‘Big Little Lies’
Alison Herman: Big Little Lies was made for Reese Witherspoon, by Reese Witherspoon. Reese optioned the Liane Moriarty novel on which the show is based. Reese has an executive producer credit on the final product. Reese brought on Jean-Marc Vallée, who’d previously directed her to an Academy Award nomination in Wild. With Big Little Lies, Witherspoon custom-built her own stage. Is it any surprise she’s doing the best work of her career on it?
The resemblance of Madeline Martha Mackenzie — say that five times fast — to past Witherspoon roles has been widely noted. The type-A neuroticism, the manic performance of a certain kind of femininity, the comedy of that performance’s inevitable slippage: Madeline carries all of them with her at all times, packaged neatly into her Longchamp. She’s a walking greatest-hits collection, Reese giving her all with Reese as her muse.

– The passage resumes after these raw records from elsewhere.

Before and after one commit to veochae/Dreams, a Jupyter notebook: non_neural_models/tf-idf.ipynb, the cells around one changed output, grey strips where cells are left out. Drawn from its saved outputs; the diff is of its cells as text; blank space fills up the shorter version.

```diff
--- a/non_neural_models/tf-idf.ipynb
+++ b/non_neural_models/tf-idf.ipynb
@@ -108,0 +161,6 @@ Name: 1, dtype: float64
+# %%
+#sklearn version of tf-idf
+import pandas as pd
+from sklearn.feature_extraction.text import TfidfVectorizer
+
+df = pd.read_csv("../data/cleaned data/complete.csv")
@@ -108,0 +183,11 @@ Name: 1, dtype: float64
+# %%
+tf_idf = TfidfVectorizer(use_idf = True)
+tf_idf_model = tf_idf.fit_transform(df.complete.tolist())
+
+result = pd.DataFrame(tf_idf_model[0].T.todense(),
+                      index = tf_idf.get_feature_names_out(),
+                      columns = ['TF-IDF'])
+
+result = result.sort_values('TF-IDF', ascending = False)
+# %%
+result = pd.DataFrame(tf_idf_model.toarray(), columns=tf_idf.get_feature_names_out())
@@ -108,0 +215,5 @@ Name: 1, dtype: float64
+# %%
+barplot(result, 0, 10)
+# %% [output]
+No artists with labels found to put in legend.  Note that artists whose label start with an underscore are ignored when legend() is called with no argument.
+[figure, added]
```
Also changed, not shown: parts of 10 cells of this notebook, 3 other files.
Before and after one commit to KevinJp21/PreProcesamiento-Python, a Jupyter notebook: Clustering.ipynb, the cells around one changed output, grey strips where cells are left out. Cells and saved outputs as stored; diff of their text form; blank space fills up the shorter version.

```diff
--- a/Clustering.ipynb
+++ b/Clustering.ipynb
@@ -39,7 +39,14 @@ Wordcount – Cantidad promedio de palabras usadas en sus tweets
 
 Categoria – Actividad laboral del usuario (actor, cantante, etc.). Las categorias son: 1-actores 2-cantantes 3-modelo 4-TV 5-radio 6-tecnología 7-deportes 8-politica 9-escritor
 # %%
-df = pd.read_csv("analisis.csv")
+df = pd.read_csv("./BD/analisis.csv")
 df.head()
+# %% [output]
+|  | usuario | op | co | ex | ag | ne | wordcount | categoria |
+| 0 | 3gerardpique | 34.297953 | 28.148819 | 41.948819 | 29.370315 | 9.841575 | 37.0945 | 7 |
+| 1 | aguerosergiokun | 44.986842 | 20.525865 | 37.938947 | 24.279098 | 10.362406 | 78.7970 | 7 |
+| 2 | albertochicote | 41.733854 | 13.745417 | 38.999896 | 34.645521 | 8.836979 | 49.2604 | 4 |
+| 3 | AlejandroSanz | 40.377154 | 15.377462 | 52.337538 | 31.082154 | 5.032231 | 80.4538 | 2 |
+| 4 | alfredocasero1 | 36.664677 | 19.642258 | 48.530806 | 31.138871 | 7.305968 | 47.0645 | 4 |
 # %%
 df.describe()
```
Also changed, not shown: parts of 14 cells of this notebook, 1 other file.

Witherspoon is just 41, so her career is far from its crescendo (especially since, as Big Little Lies proves, she’s one of few women in Hollywood with the muscle to get a showcase like this made). Still, Big Little Lies feels like the culmination of something. This is a performer with such a shrewd knowledge of her own strengths that she’s engineered the perfect vessel for them. How can she go back to a Tracy Flick or Elle Woods from here? The only thing Reese Witherspoon can do after epitomizing Reese Witherspoon is become something else entirely.